Drawing on interesting examples such as the translation of early Greek philosophy during the Renaissance, the poetry of Paul Celan and the work of Hannah Arendt, he reflects not only on the challenges of translating one language into another but how one community speaks to another. Throughout, Ricoeur shows how to move through life is to navigate a world that requires translation itself.

Paul Ricoeur died in 2005. He was one of the great contemporary French philosophers and a leading figure in hermeneutics, psychoanalytic thought, literary theory and religion. His many books include Freud and Philosophy

Article: Domenico Jervolino, Towards a Philosophy of Translation Inspired by a Phenomenological Hermeneutics

The Future of Phenomenology. Towards a Philosophy of Translation Inspired by a Phenomenological Hermeneutics

by Domenico Jervolino (Translated by Angelo Bottone)

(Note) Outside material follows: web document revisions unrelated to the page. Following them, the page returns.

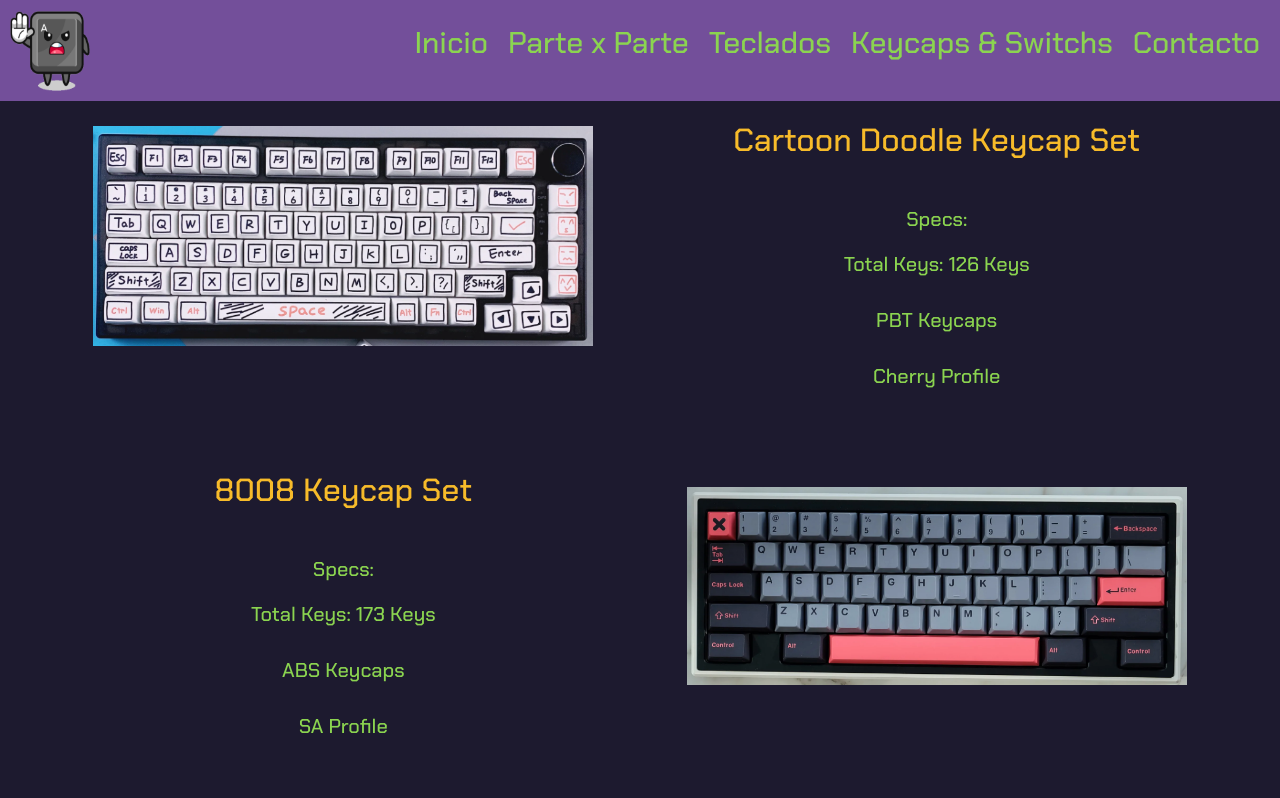
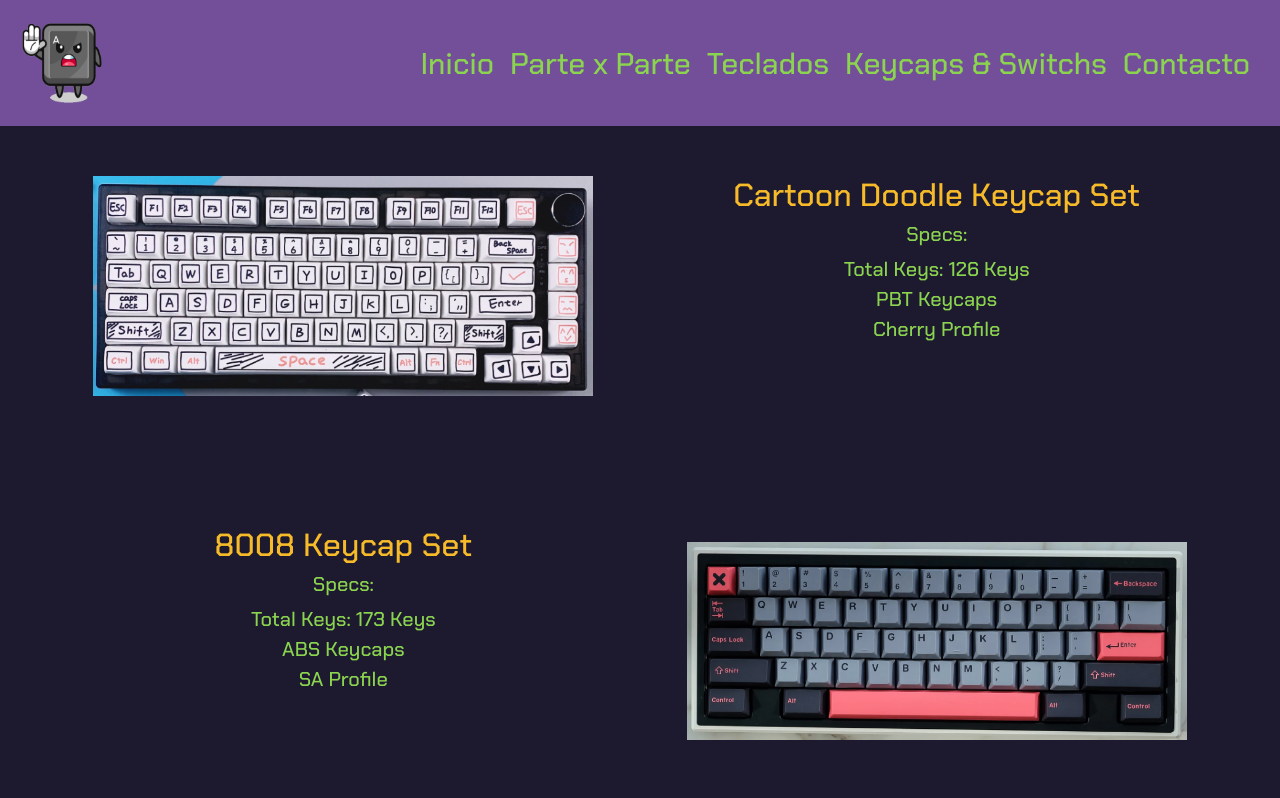
Before and after one commit to emymartin/AngryKeys, a plain HTML site: page pages/keycaps.html in a window 1280 px wide. Shown: the top 798 px of the page. Drawn offline with nearby package versions, Linux system fonts and the light colour scheme.

Commit message:
update navbar y footer

```diff
--- a/css/style.css
+++ b/css/style.css
@@ -12,10 +12,29 @@
 
 header{
     background-color:rgb(115, 79, 154);
-    display: flex;
-    justify-content: space-between;
     align-items: center;
     padding: 10px;
+}
+
+.navbar{
+    width: 100%;
+}
+
+.navbar-collapse{
+    flex-grow: initial;
+}
+
+.navbar-dark .navbar-nav .nav-link{
+    font-family: 'Chakra Petch', sans-serif;
+    color:rgb(139, 212, 80);
+    font-size: 30px;
+    font-weight: 400;
+    transition: 0.3s ease all;
+}
+
+.navbar-dark .navbar-nav .nav-link:hover{
+    color:rgb(247, 187, 42);
+    transform: scale(1.05);
 }
 
 .hlogo{
@@ -30,26 +49,6 @@ header{
         transform: scale(1);
     }
 }
-
-header nav ul{
-    list-style: none;
-    display: flex;
-}
-
-header nav ul li{
-    margin: 10px;
-}
-
-header nav ul li a{
-    font-family: 'Chakra Petch', sans-serif;
-    font-weight:400;
-    font-size: 30px;
-    text-decoration: none;
-    color:rgb(139, 212, 80);
-}
-
-
-
 
 /*----------MAIN----------*/
 
@@ -110,6 +109,11 @@ header nav ul li a{
     color:rgb(139, 212, 80);
     margin: 20px;
 }
+
+.productosImg:hover{
+    transform: scale(1.20);
+}
+
 
 /*--------------------------parte.html---------------------------*/
 
@@ -251,15 +255,15 @@ header nav ul li a{
 .imgIzq{
     background-color:rgb(29, 26, 47);
     display: flex;
-    justify-content: space-evenly;
-    align-items: center;
+    justify-content:space-evenly;
+    align-items:flex-end;
     flex-direction: row-reverse;
 }
 
 .imgIzq div{
     width: 500px;
     height: 350px;
-    text-align: center;
+    text-align:center;
 
 }
 
@@ -267,19 +271,18 @@ header nav ul li a{
     text-align: center;
     font-family: 'Chakra Petch', sans-serif;
     color:rgb(247, 187, 42);
-    padding: 20px;
+    padding-top: 50px;
 }
 
 .imgIzq div h3{
     color:rgb(139, 212, 80);
     font-size: 20px;
-    padding-top: 20px;
 }
 
 .imgIzq div p{
     color:rgb(139, 212, 80);
     font-size: 20px;
-    padding-top: 10px;
+    margin: 0px;
 }
 
 .imgIzq a{
@@ -303,24 +306,23 @@ header nav ul li a{
     text-align: center;
     font-family: 'Chakra Petch', sans-serif;
     color:rgb(247, 187, 42);
-    padding: 20px;
+    padding-top: 50px;
 }
 
 .imgDer div h3{
     color:rgb(139, 212, 80);
     font-size: 20px;
-    padding-top: 20px;
 }
 
 .imgDer div p{
     color:rgb(139, 212, 80);
     font-size: 20px;
-    padding-top: 10px;
     font-family: 'Chakra Petch', sans-serif;
+    margin: 0px;
 }
 
 .imgDer a{
-    padding-bottom: 80px;
+    padding-bottom: 20px;
 }
 
 /*--------------------------contacto.html---------------------------*/
@@ -337,6 +339,7 @@ header nav ul li a{
 
 footer{
     background-color:rgb(115, 79, 154);
+    color:rgb(139, 212, 80);
     display: flex;
     justify-content: space-around;
     align-items: center;
@@ -353,6 +356,23 @@ footer ul li a{
     color:rgb(139, 212, 80);
 }
 
+.bi{
+    color:rgb(139, 212, 80);
+    font-size: 2rem;
+}
+
+footer ul li a:hover{
+    color:rgb(247, 187, 42);
+}
+
+.bi:hover{
+    color:rgb(247, 187, 42);
+    font-size: 2.2rem;
+}
+
+footer a img:hover{
+    transform: scale(1.1);
+}
 
 /*-------------------MEDIA QUERY-------------------*/
 
--- a/pages/keycaps.html
+++ b/pages/keycaps.html
@@ -5,22 +5,40 @@
     <meta http-equiv="X-UA-Compatible" content="IE=edge">
     <meta name="viewport" content="width=device-width, initial-scale=1.0">
     <link href="https://cdn.jsdelivr.net/npm/bootstrap@5.0.2/dist/css/bootstrap.min.css" rel="stylesheet" integrity="sha384-EVSTQN3/azprG1Anm3QDgpJLIm9Nao0Yz1ztcQTwFspd3yD65VohhpuuCOmLASjC" crossorigin="anonymous" />
+    <link rel="stylesheet" href="https://cdn.jsdelivr.net/npm/bootstrap-icons@1.10.2/font/bootstrap-icons.css">
     <link rel="stylesheet" href="../css/style.css">
     <title>Keycaps & Switchs</title>
 </head>
 <body>
     <header>
-        <a href="../index.html"><img src="../images/angrykeylogo.png" alt="Icono de tecla enojada" width="80px" height="80px" class="hlogo"></a>
-            <nav>
-                <ul>
-                    <li><a href="../index.html">Inicio</a></li>
-                    <li><a href="./parte.html">Parte x Parte</a></li>
-                    <li><a href="./teclados.html">Teclados</a></li>
-                    <li><a href="./keycaps.html">Keycaps & Switchs</a></li>
-                    <li><a href="./contacto.html">Contacto</a></li>
-                </ul>
+        <nav class="navbar navbar-dark navbar-expand-lg ">
+          <div class="container-fluid">
+            <a class="navbar-brand" href="../index.html"><img src="../images/angrykeylogo.png" alt="Icono de tecla enojada" width="80px" height="80px" class="hlogo"/></a></a>
+            <button class="navbar-toggler" type="button" data-bs-toggle="collapse" data-bs-target="#navbarNav" aria-controls="navbarNav" aria-expanded="false" aria-label="Toggle navigation">
+              <span class="navbar-toggler-icon"></span>
+            </button>
+            <div class="collapse navbar-collapse" id="navbarNav">
+              <ul class="navbar-nav">
+                <li class="nav-item">
+                  <a class="nav-link " aria-current="page" href="../index.html">Inicio</a>
+                </li>
+                <li class="nav-item">
+                  <a class="nav-link" href="../pages/parte.html">Parte x Parte</a>
+                </li>
+                <li class="nav-item">
+                  <a class="nav-link" href="../pages/teclados.html">Teclados</a>
+                </li>
+                <li class="nav-item">
+                  <a class="nav-link" href="../pages/keycaps.html">Keycaps & Switchs</a>
+                </li>
+                <li class="nav-item">
+                  <a class="nav-link" href="../pages/contacto.html">Contacto</a>
+                </li>
+              </ul>
+            </div>
+          </div>
         </nav>
-    </header>
+      </header>
     <main>
         <section class="contenedor">
             <div class="imgIzq">
@@ -63,7 +81,7 @@
                     <p>Durability: 100 million key strokes</p>
                     <p>Terminal: Gold contact</p>
                 </div>
-            <a href="https://keygeak.com/collections/switches/products/ttc-bluish-white-switches-10pcs" target="_blank"><img src="../images/swich03.png" width="300px" alt="Switchs Bluish White"></a>
+            <a href="https://keygeak.com/collections/switches/products/ttc-bluish-white-switches-10pcs" target="_blank"><img src="../images/swich03.png" width="250px" alt="Switchs Bluish White"></a>
             </div>
             <div class="imgIzq">
                 <div>
@@ -75,7 +93,7 @@
                     <p>Durability: 50 million key strokes</p>
                     <p>Terminal: 3 Pin Gold contact</p>
                 </div>
-            <a href="https://keygeak.com/collections/switches/products/outemu-purple-3-pin-switches-10pcs" target="_blank"><img src="../images/swich01.png" width="300px" alt="Switchs Outemu Purple"></a>
+            <a href="https://keygeak.com/collections/switches/products/outemu-purple-3-pin-switches-10pcs" target="_blank"><img src="../images/swich01.png" width="250px" alt="Switchs Outemu Purple"></a>
             </div>
             <div class="imgDer">
                 <div>
@@ -87,7 +105,7 @@
                     <p>Durability: 100 million key strokes</p>
                     <p>Terminal: Gold contact</p>
                 </div>
-            <a href="https://keygeak.com/collections/switches/products/gateron-pro-pre-lubed-red-yellow-liner-switches-10pcs?variant=41672577155264" target="_blank"><img src="../images/swich02.png" width="300px" alt="Gateron Red"></a>
+            <a href="https://keygeak.com/collections/switches/products/gateron-pro-pre-lubed-red-yellow-liner-switches-10pcs?variant=41672577155264" target="_blank"><img src="../images/swich02.png" width="250px" alt="Gateron Red"></a>
             </div>
 
 
@@ -103,9 +121,9 @@
             <li><a href="./contacto.html">Contacto</a></li>
         </ul>
         <div>
-            <a href="https://www.whatsapp.com" target="_blank"><img src="../images/icowp.png" width="50px" height="50px" alt="Icono de Whatsapp"></a>
-            <a href="https://www.instagram.com" target="_blank"><img src="../images/icoig.png" width="50px" height="50px"  alt="Icono de Instagram"></a>
-            <a href="https://www.youtube.com" target="_blank"><img src="../images/icoyt.png" width="50px" height="50px"  alt="Icono de Youtube"></a>
+            <a href="https://www.whatsapp.com" target="_blank"><i class="bi bi-whatsapp"></i></a>
+            <a href="https://www.instagram.com" target="_blank"><i class="bi bi-instagram"></i></a>
+            <a href="https://www.youtube.com" target="_blank"><i class="bi bi-youtube"></i></a>
         </div>
     </footer>
     <script src="https://cdn.jsdelivr.net/npm/@popperjs/core@2.9.2/dist/umd/popper.min.js" integrity="sha384-IQsoLXl5PILFhosVNubq5LC7Qb9DXgDA9i+tQ8Zj3iwWAwPtgFTxbJ8NT4GN1R8p" crossorigin="anonymous"></script>
```
Also changed, not shown: index.html (+33 -15 lines), pages/contacto.html (+31 -13 lines), pages/parte.html (+31 -13 lines), pages/teclados.html (+31 -13 lines).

Within the methodological perspective where I place myself, there is no gift of the phenomenon except in the gift of language, nor any gift of language outside the plurality of, or better said, the diversity of languages. The diversity of languages constitutes the presuppositions of the work of translation. Language, languages, translation therefore enter into the very heart of the constitution of sense.
The word “gift” – in its most general meaning, taken from ordinary language – is suitable to be used in at least three meanings in our discourse: the first with respect to phenomena or, if you prefer, to life; secondly with respect to language, where phenomena manifest themselves as capable of being said; and thirdly with respect to the plurality of languages, where language itself becomes real.
Language is a gift because we find ourselves alive, open to the appearance of the world. It is a gift because phenomena appear capable of being said, in that they are already said and can be expressed in a different way. It is a gift because they appear in their capacity to be said in many languages we can understand; they show themselves in their possibility, even in their effectiveness, which we can only very partially achieve, starting from our own language, which was given to us for free.
I believe we can talk of a ‘gift’ in all three of these cases, just as we can say that life is a gift. This note can be further specified and deepened – it implies in all forms, even in the most ordinary use of the term, the notions of gratuity, of passivity, of receptivity.
If the giving of phenomena can never disregard language, this does not mean one should close oneself to the characteristics and peculiarity of every language; it means realising that language expresses and that all languages, even if different, have the power to translate one into the other. This is therefore not a pure phenomenology but a hermeneutical phenomenology, a linguistic phenomenology that interprets the gift and the giving. These three forms of giving – life, language and languages – refer one to the other and sustain themselves reciprocally.
It is important to stress that the third form presupposes and clarifies the former two: the gift of life (which is the essential openness to the world as phenomena, as it appears) and the gift of language as a logos, thanks to which we are living beings with the capacity of speech. In the gift of the mother tongue these two aspects (to have a world and to have the ability of describing it) converge, but our being within a world which is common to all speaking beings is also implicit, thanks to the fact that every different ‘tongue’ belongs to the universe of language and thanks to the translatability, in principle, of all languages.
Here are topics regarding the linguistic and anthropological problem of translation within the context of an open philosophical debate: language as an inescapable characteristic of the finite and bodily condition of man, the constitution of sense in the phenomenon-language relationship, the tension between universality and finitude that comes out of this constitutive duality of what is human, and, finally, translation as a moment in which it is possible to dissipate that tension and as a paradigm of the different forms of interaction and communication among people.

More here.